Citation: Ma C-H, Gao Z-J, Zhang J-J, Zhang W, Shao J-H, Hai M-R, Chen J-W, Yang S-C and Zhang G-H (2016) Candidate Genes Involved in the Biosynthesis of Triterpenoid Saponins in Platycodon grandiflorum Identified by Transcriptome Analysis. Front. Plant Sci. 7:673. doi: 10.3389/fpls.2016.00673
Received: 23 February 2016; Accepted: 02 May 2016;
Published: 19 May 2016.
Edited by:Henrik Toft Simonsen, Technical University of Denmark, Denmark
Reviewed by:Biswapriya Biswavas Misra, University of Florida, USA

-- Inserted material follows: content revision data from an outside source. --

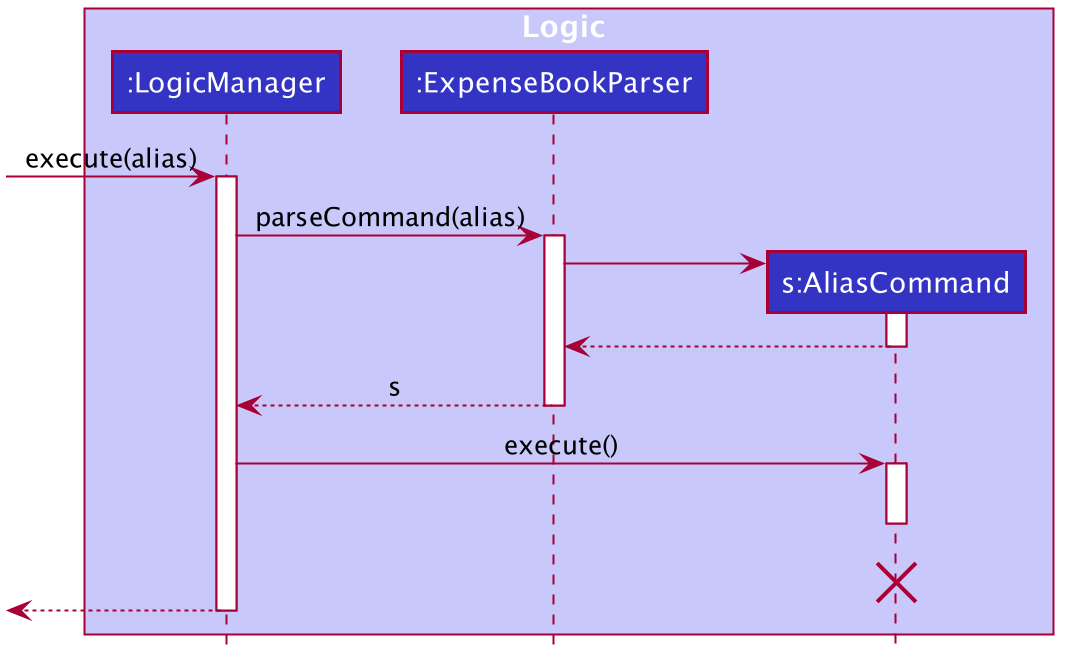
This is docs/images/AliasSequenceDiagram.png from nus-cs2103-AY2021S1/tp, a PlantUML export, as it was before one commit.
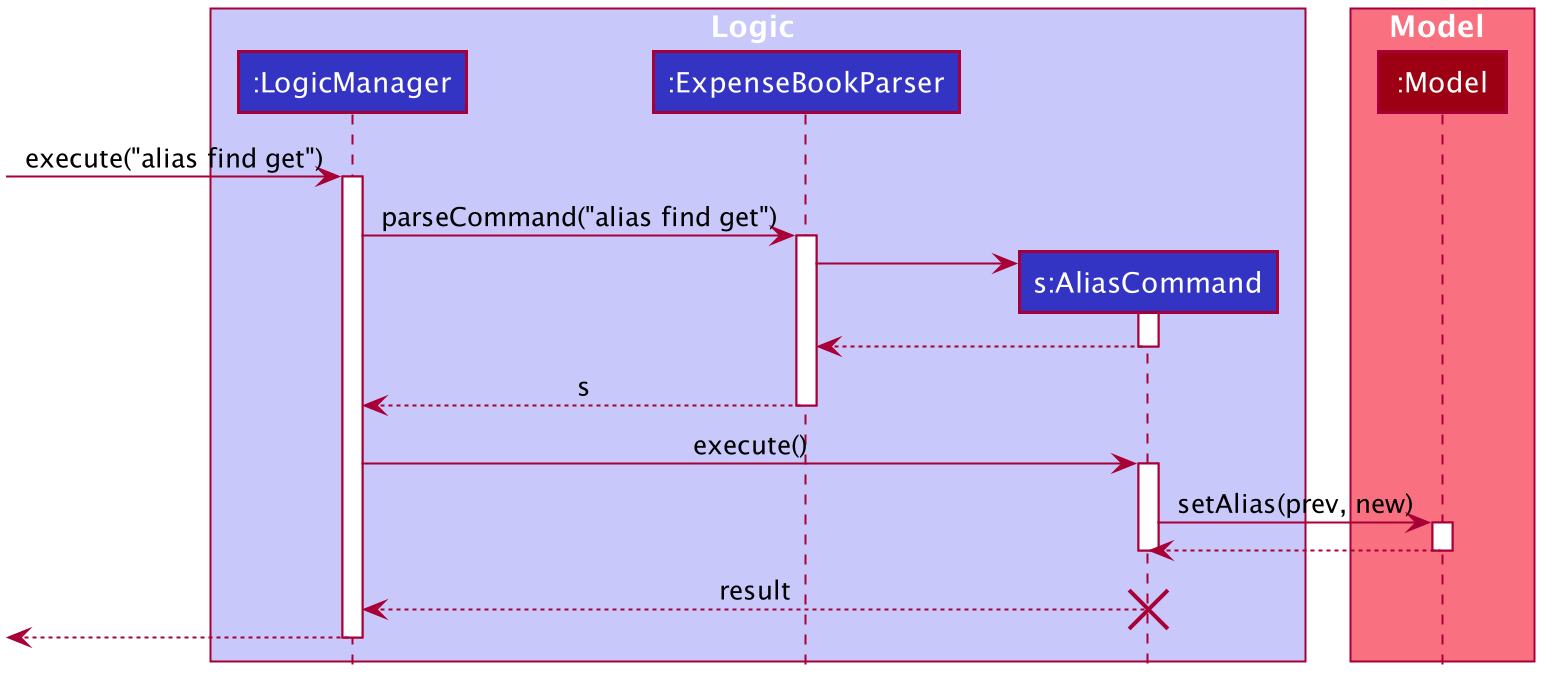
Above is the later version.

Commit message:
Update alias sequence diagrams

The edit, as a diff of the source:
```diff
@@ -54,11 +54,14 @@
 participant "s:AliasCommand" as AliasCommand #3333C4
 end box
 
+box Model #F97181
+participant ":Model" as Model #9D0012
+end box
 
-[-> LogicManager : execute(alias)
+[-> LogicManager : execute("alias find get")
 activate LogicManager
 
-LogicManager -> ExpenseBookParser : parseCommand(alias)
+LogicManager -> ExpenseBookParser : parseCommand("alias find get")
 activate ExpenseBookParser
 
 create AliasCommand
@@ -74,8 +77,14 @@
 LogicManager -> AliasCommand : execute()
 activate AliasCommand
 
+AliasCommand -> Model : setAlias(prev, new)
+activate Model
+
+Model --> AliasCommand
+deactivate Model
+
 deactivate AliasCommand
-AliasCommand -[hidden]-> LogicManager : result
+AliasCommand --> LogicManager : result
 destroy AliasCommand
 
 [<--LogicManager
```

Kashmir Singh, Panjab University, India
Copyright © 2016 Ma, Gao, Zhang, Zhang, Shao, Hai, Chen, Yang and Zhang. This is an open-access article distributed under the terms of the Creative Commons Attribution License (CC BY). The use, distribution or reproduction in other forums is permitted, provided the original author(s) or licensor are credited and that the original publication in this journal is cited, in accordance with accepted academic practice. No use, distribution or reproduction is permitted which does not comply with these terms.
†These authors have contributed equally to this work.